All playgrounds are closed through the month of May in accordance with Governor Pritzker's Stay at Home Order. Go here to learn more about the Chicago Park District COVID-19 response.
This small park totals 4.67 acres and is located in the Austin community. The park features a water feature and a playground that was renovated in Summer 2016 as part of Mayor Emanuel’s Chicago Plays! Program.
While there is no structured programming taking place at this location, we invite you to check out our great programs offered at nearby Austin Town Hall Park.
In 1865, Henry W. Austin (1828-1889) purchased 280 acres of poorly-drained prairie land in Cicero Township. Within the next few years, Austin subdivided the area, laid out streets, and planted trees, calling the new development Austinville. Twenty years later, in December 1885, Henry Austin and his wife Martha donated three large lots in what was by then the Town of Cicero for use as a public park.
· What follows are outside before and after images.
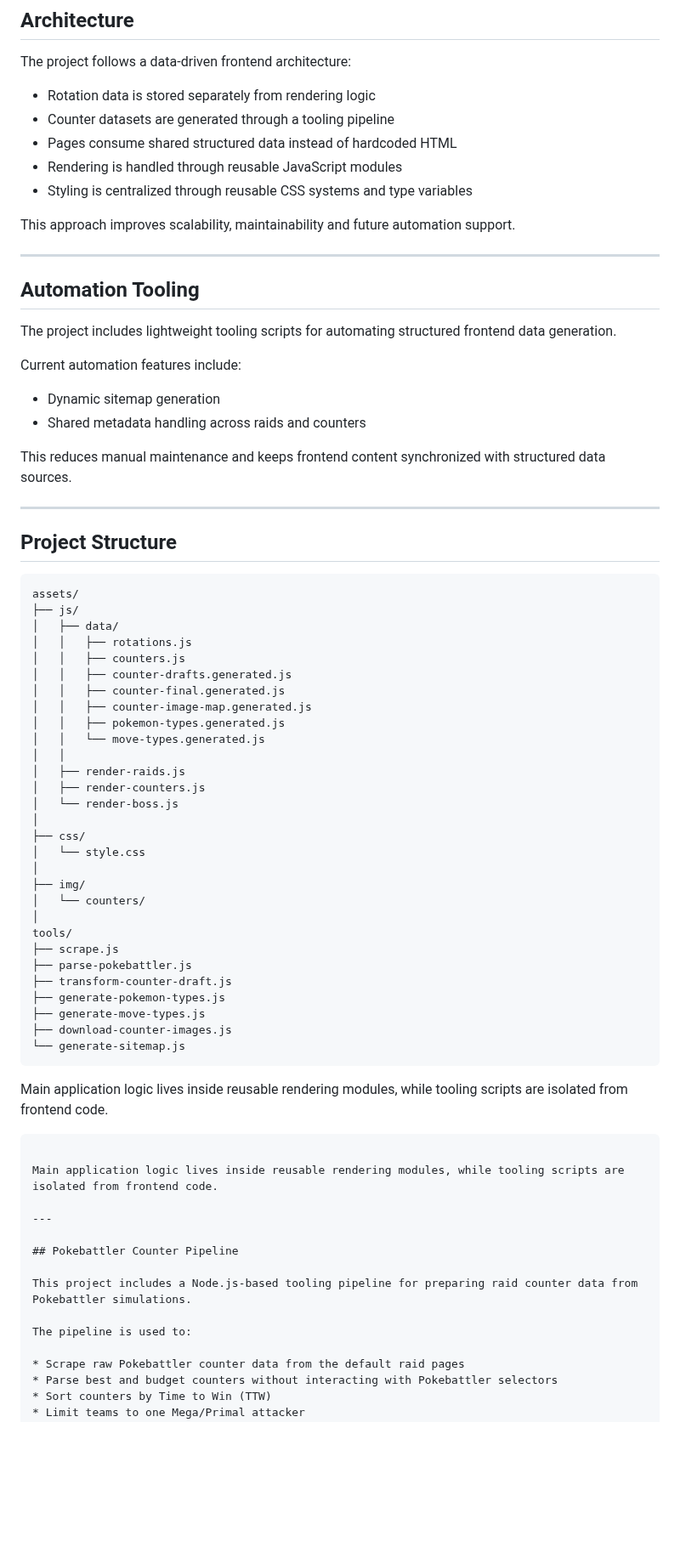
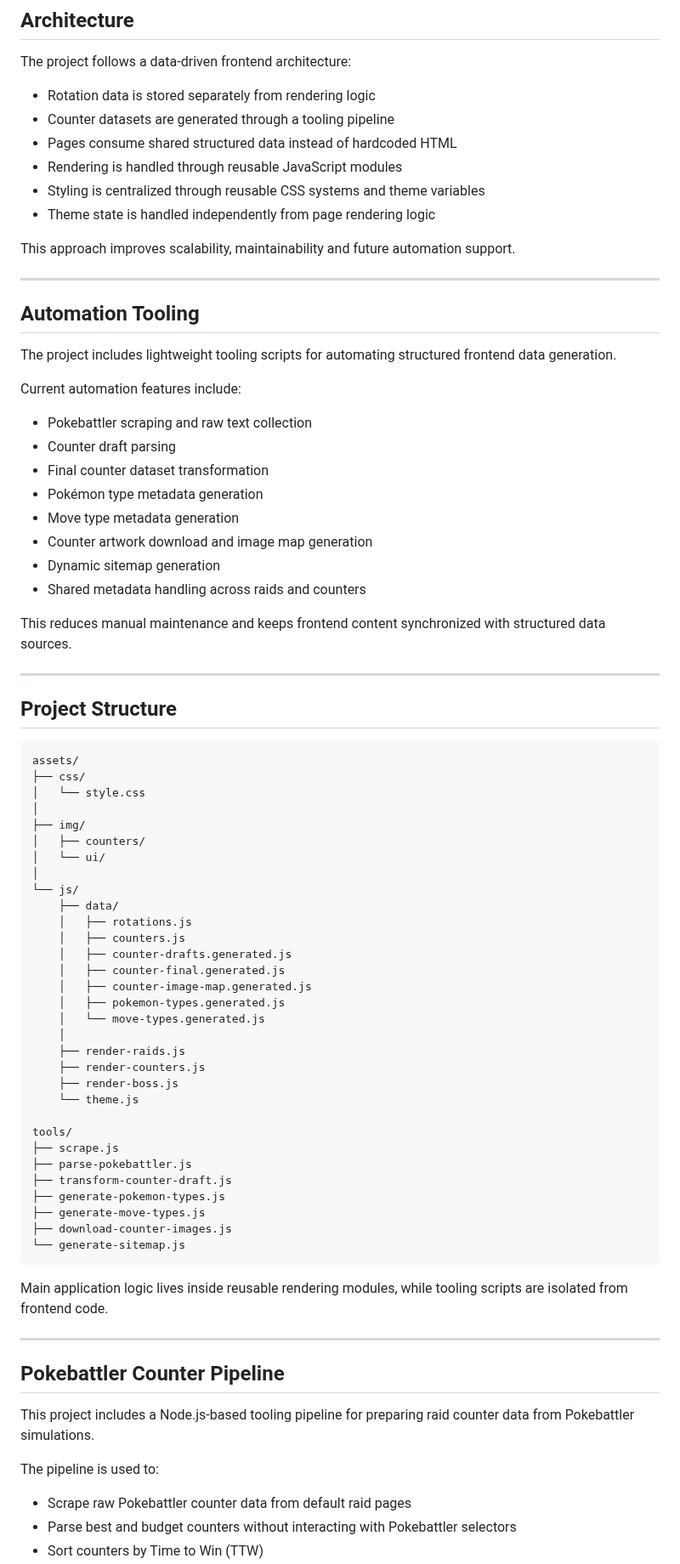
Before and after one commit to StormHB/arcanine_go_project, a Markdown page: README.md, the part around one of its changes. Shown at 85% size. Rendered like a GitHub page; blank space fills up the shorter version.

````diff
--- a/README.md
+++ b/README.md
@@ -230,7 +279,8 @@ The project follows a data-driven frontend architecture:
 * Counter datasets are generated through a tooling pipeline
 * Pages consume shared structured data instead of hardcoded HTML
 * Rendering is handled through reusable JavaScript modules
-* Styling is centralized through reusable CSS systems and type variables
+* Styling is centralized through reusable CSS systems and theme variables
+* Theme state is handled independently from page rendering logic
 
 This approach improves scalability, maintainability and future automation support.
 
@@ -242,6 +292,12 @@ The project includes lightweight tooling scripts for automating structured front
 
 Current automation features include:
 
+* Pokebattler scraping and raw text collection
+* Counter draft parsing
+* Final counter dataset transformation
+* Pokémon type metadata generation
+* Move type metadata generation
+* Counter artwork download and image map generation
 * Dynamic sitemap generation
 * Shared metadata handling across raids and counters
 
@@ -253,26 +309,28 @@ This reduces manual maintenance and keeps frontend content synchronized with str
 
 ```text
 assets/
-├── js/
-│   ├── data/
-│   │   ├── rotations.js
-│   │   ├── counters.js
-│   │   ├── counter-drafts.generated.js
-│   │   ├── counter-final.generated.js
-│   │   ├── counter-image-map.generated.js
-│   │   ├── pokemon-types.generated.js
-│   │   └── move-types.generated.js
-│   │
-│   ├── render-raids.js
-│   ├── render-counters.js
-│   └── render-boss.js
-│
 ├── css/
 │   └── style.css
 │
 ├── img/
-│   └── counters/
+│   ├── counters/
+│   └── ui/
 │
+└── js/
+    ├── data/
+    │   ├── rotations.js
+    │   ├── counters.js
+    │   ├── counter-drafts.generated.js
+    │   ├── counter-final.generated.js
+    │   ├── counter-image-map.generated.js
+    │   ├── pokemon-types.generated.js
+    │   └── move-types.generated.js
+    │
+    ├── render-raids.js
+    ├── render-counters.js
+    ├── render-boss.js
+    └── theme.js
+
 tools/
 ├── scrape.js
 ├── parse-pokebattler.js
@@ -285,10 +343,6 @@ tools/
 
 Main application logic lives inside reusable rendering modules, while tooling scripts are isolated from frontend code.
 
-```
-
-Main application logic lives inside reusable rendering modules, while tooling scripts are isolated from frontend code.
-
 ---
 
 ## Pokebattler Counter Pipeline
@@ -297,7 +351,7 @@ This project includes a Node.js-based tooling pipeline for preparing raid counte
 
 The pipeline is used to:
 
-* Scrape raw Pokebattler counter data from the default raid pages
+* Scrape raw Pokebattler counter data from default raid pages
 * Parse best and budget counters without interacting with Pokebattler selectors
 * Sort counters by Time to Win (TTW)
 * Limit teams to one Mega/Primal attacker
````
Also changed, not shown: other parts of README.md (+136 -85 lines), CHANGELOG.md (+44 -0 lines).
Austin Park became Chicago's responsibility in 1899, after the area was annexed to the city. In 1906, noted landscape architect and Special Park Commission member Jens Jensen drew up a plan for the long, narrow site along the Chicago & Northwestern Railroad embankment. The park's most notable landscape feature was a meandering lagoon, with boys' and girls' wading pools and a wooden bridge at one end, and small wooded islands at the other. In 1908, the Special Park Commission added a dressing room facility with a 10-foot pergola and electric lights for night swimming.
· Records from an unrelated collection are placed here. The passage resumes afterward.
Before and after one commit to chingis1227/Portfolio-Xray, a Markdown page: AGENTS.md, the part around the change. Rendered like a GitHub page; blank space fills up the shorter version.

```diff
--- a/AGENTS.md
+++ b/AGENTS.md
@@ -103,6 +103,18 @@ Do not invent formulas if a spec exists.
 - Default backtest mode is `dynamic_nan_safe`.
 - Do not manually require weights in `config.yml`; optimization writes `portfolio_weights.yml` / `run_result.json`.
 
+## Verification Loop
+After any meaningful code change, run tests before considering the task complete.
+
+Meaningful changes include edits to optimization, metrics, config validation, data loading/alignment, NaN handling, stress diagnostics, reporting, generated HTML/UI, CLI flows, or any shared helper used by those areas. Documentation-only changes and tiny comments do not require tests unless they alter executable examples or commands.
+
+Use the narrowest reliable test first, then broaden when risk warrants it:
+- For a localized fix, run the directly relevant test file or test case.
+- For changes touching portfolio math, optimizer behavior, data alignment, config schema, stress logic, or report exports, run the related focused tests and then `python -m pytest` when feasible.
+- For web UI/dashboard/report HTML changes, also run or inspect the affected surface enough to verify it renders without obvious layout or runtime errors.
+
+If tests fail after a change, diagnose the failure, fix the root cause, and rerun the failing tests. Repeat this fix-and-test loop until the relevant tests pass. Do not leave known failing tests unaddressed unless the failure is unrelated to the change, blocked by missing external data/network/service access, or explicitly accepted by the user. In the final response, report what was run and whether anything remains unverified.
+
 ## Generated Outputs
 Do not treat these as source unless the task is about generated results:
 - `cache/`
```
The lagoon was heavily used from the first. In 1910, the Special Park Commission invited underprivileged children from the city's settlement houses to use the wading pools, providing them with free bathing suits. Fifty-five thousand children used the wading pools during the summer of 1915. By 1930, attendance had increased to nearly 90,000. In the wintertime, children also ice skated on the frozen lagoons.
The city transferred Austin Park to the Chicago Park District in 1959. By this time, the lagoon had deteriorated, and the park district soon filled in the eastern section. At the lagoon's west end, the park district transformed the boys' and girls' wading pools into a wading pool and spray pool, and constructed a new changing facility. In 1992, the park district installed the first soft surface playground where the eastern portion of the lagoon once lay.